* EXERCISE DIRECTIONS
To complete the exercise, repeat every record exactly as it stands.

* PROVIDED DATA
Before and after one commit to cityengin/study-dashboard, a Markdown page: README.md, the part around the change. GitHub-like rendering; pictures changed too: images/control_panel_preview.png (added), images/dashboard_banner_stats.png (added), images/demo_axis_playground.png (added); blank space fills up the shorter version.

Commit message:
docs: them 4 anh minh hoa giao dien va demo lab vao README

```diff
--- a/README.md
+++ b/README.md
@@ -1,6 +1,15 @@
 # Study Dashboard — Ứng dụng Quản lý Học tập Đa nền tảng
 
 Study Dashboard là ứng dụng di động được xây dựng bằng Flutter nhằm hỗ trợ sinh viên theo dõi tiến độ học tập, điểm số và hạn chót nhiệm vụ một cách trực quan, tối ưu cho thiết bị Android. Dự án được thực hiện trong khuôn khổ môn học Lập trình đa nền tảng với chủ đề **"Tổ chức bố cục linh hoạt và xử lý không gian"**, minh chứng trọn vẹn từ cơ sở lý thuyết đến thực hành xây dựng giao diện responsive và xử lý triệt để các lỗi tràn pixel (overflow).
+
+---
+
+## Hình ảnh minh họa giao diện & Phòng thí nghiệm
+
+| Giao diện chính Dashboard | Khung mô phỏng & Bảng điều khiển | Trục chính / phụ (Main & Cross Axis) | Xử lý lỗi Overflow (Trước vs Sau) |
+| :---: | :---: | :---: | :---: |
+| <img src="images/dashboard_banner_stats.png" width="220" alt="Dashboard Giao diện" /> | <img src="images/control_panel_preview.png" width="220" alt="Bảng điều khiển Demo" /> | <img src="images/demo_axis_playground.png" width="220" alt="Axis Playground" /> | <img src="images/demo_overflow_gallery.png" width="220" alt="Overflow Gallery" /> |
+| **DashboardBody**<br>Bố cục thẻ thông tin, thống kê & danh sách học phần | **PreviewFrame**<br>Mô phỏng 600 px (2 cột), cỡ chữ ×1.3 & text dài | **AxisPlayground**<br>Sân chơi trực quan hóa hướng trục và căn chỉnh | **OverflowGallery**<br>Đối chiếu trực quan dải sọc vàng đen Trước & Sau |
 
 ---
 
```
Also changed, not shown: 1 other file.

* WRITTEN REPLY
Before and after one commit to cityengin/study-dashboard, a Markdown page: README.md, the part around the change. GitHub-like rendering; pictures changed too: images/control_panel_preview.png (added), images/dashboard_banner_stats.png (added), images/demo_axis_playground.png (added); blank space fills up the shorter version.

Commit message:
docs: them 4 anh minh hoa giao dien va demo lab vao README

```diff
--- a/README.md
+++ b/README.md
@@ -1,6 +1,15 @@
 # Study Dashboard — Ứng dụng Quản lý Học tập Đa nền tảng
 
 Study Dashboard là ứng dụng di động được xây dựng bằng Flutter nhằm hỗ trợ sinh viên theo dõi tiến độ học tập, điểm số và hạn chót nhiệm vụ một cách trực quan, tối ưu cho thiết bị Android. Dự án được thực hiện trong khuôn khổ môn học Lập trình đa nền tảng với chủ đề **"Tổ chức bố cục linh hoạt và xử lý không gian"**, minh chứng trọn vẹn từ cơ sở lý thuyết đến thực hành xây dựng giao diện responsive và xử lý triệt để các lỗi tràn pixel (overflow).
+
+---
+
+## Hình ảnh minh họa giao diện & Phòng thí nghiệm
+
+| Giao diện chính Dashboard | Khung mô phỏng & Bảng điều khiển | Trục chính / phụ (Main & Cross Axis) | Xử lý lỗi Overflow (Trước vs Sau) |
+| :---: | :---: | :---: | :---: |
+| <img src="images/dashboard_banner_stats.png" width="220" alt="Dashboard Giao diện" /> | <img src="images/control_panel_preview.png" width="220" alt="Bảng điều khiển Demo" /> | <img src="images/demo_axis_playground.png" width="220" alt="Axis Playground" /> | <img src="images/demo_overflow_gallery.png" width="220" alt="Overflow Gallery" /> |
+| **DashboardBody**<br>Bố cục thẻ thông tin, thống kê & danh sách học phần | **PreviewFrame**<br>Mô phỏng 600 px (2 cột), cỡ chữ ×1.3 & text dài | **AxisPlayground**<br>Sân chơi trực quan hóa hướng trục và căn chỉnh | **OverflowGallery**<br>Đối chiếu trực quan dải sọc vàng đen Trước & Sau |
 
 ---
 
```
Also changed, not shown: 1 other file.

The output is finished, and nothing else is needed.